Restate every record that follows, keeping it exact.
#### Records supplied ####
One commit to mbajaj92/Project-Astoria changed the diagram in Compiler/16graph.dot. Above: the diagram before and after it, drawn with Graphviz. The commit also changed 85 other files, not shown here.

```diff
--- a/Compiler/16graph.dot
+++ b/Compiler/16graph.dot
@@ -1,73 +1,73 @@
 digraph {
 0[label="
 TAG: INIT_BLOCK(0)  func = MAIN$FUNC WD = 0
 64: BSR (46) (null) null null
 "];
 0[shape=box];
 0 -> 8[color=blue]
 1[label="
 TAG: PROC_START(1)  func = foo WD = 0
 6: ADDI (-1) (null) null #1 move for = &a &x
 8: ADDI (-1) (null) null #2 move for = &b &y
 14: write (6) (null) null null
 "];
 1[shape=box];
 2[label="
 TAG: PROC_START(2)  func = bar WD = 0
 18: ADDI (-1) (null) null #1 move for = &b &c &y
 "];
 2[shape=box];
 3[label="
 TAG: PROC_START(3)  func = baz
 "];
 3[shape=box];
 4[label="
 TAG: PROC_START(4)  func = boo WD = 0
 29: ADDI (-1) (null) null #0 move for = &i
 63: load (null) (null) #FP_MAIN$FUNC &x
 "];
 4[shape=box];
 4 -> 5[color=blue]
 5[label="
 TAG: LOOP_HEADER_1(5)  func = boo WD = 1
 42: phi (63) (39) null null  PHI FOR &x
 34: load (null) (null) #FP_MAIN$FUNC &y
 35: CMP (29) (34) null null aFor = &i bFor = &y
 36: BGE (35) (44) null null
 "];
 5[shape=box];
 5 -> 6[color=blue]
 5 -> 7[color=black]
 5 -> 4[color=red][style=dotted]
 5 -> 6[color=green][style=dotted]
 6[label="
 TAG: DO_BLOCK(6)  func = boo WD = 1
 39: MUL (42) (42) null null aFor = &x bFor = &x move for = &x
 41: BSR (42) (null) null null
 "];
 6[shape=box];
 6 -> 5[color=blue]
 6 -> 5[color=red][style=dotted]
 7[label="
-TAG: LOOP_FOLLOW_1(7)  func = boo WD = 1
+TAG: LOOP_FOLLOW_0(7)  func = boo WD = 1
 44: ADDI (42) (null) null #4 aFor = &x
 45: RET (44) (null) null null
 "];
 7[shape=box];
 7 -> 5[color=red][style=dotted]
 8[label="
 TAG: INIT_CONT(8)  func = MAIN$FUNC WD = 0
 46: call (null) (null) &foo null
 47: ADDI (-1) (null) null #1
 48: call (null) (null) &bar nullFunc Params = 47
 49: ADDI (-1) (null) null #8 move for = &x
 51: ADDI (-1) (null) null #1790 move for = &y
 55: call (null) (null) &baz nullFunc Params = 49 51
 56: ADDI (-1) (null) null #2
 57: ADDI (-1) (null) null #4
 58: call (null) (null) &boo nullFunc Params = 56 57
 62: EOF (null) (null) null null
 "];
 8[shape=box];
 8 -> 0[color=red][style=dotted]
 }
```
####
» **Solution below**:
One commit to mbajaj92/Project-Astoria changed the diagram in Compiler/16graph.dot. Above: the diagram before and after it, drawn with Graphviz. The commit also changed 85 other files, not shown here.

```diff
--- a/Compiler/16graph.dot
+++ b/Compiler/16graph.dot
@@ -1,73 +1,73 @@
 digraph {
 0[label="
 TAG: INIT_BLOCK(0)  func = MAIN$FUNC WD = 0
 64: BSR (46) (null) null null
 "];
 0[shape=box];
 0 -> 8[color=blue]
 1[label="
 TAG: PROC_START(1)  func = foo WD = 0
 6: ADDI (-1) (null) null #1 move for = &a &x
 8: ADDI (-1) (null) null #2 move for = &b &y
 14: write (6) (null) null null
 "];
 1[shape=box];
 2[label="
 TAG: PROC_START(2)  func = bar WD = 0
 18: ADDI (-1) (null) null #1 move for = &b &c &y
 "];
 2[shape=box];
 3[label="
 TAG: PROC_START(3)  func = baz
 "];
 3[shape=box];
 4[label="
 TAG: PROC_START(4)  func = boo WD = 0
 29: ADDI (-1) (null) null #0 move for = &i
 63: load (null) (null) #FP_MAIN$FUNC &x
 "];
 4[shape=box];
 4 -> 5[color=blue]
 5[label="
 TAG: LOOP_HEADER_1(5)  func = boo WD = 1
 42: phi (63) (39) null null  PHI FOR &x
 34: load (null) (null) #FP_MAIN$FUNC &y
 35: CMP (29) (34) null null aFor = &i bFor = &y
 36: BGE (35) (44) null null
 "];
 5[shape=box];
 5 -> 6[color=blue]
 5 -> 7[color=black]
 5 -> 4[color=red][style=dotted]
 5 -> 6[color=green][style=dotted]
 6[label="
 TAG: DO_BLOCK(6)  func = boo WD = 1
 39: MUL (42) (42) null null aFor = &x bFor = &x move for = &x
 41: BSR (42) (null) null null
 "];
 6[shape=box];
 6 -> 5[color=blue]
 6 -> 5[color=red][style=dotted]
 7[label="
-TAG: LOOP_FOLLOW_1(7)  func = boo WD = 1
+TAG: LOOP_FOLLOW_0(7)  func = boo WD = 1
 44: ADDI (42) (null) null #4 aFor = &x
 45: RET (44) (null) null null
 "];
 7[shape=box];
 7 -> 5[color=red][style=dotted]
 8[label="
 TAG: INIT_CONT(8)  func = MAIN$FUNC WD = 0
 46: call (null) (null) &foo null
 47: ADDI (-1) (null) null #1
 48: call (null) (null) &bar nullFunc Params = 47
 49: ADDI (-1) (null) null #8 move for = &x
 51: ADDI (-1) (null) null #1790 move for = &y
 55: call (null) (null) &baz nullFunc Params = 49 51
 56: ADDI (-1) (null) null #2
 57: ADDI (-1) (null) null #4
 58: call (null) (null) &boo nullFunc Params = 56 57
 62: EOF (null) (null) null null
 "];
 8[shape=box];
 8 -> 0[color=red][style=dotted]
 }
```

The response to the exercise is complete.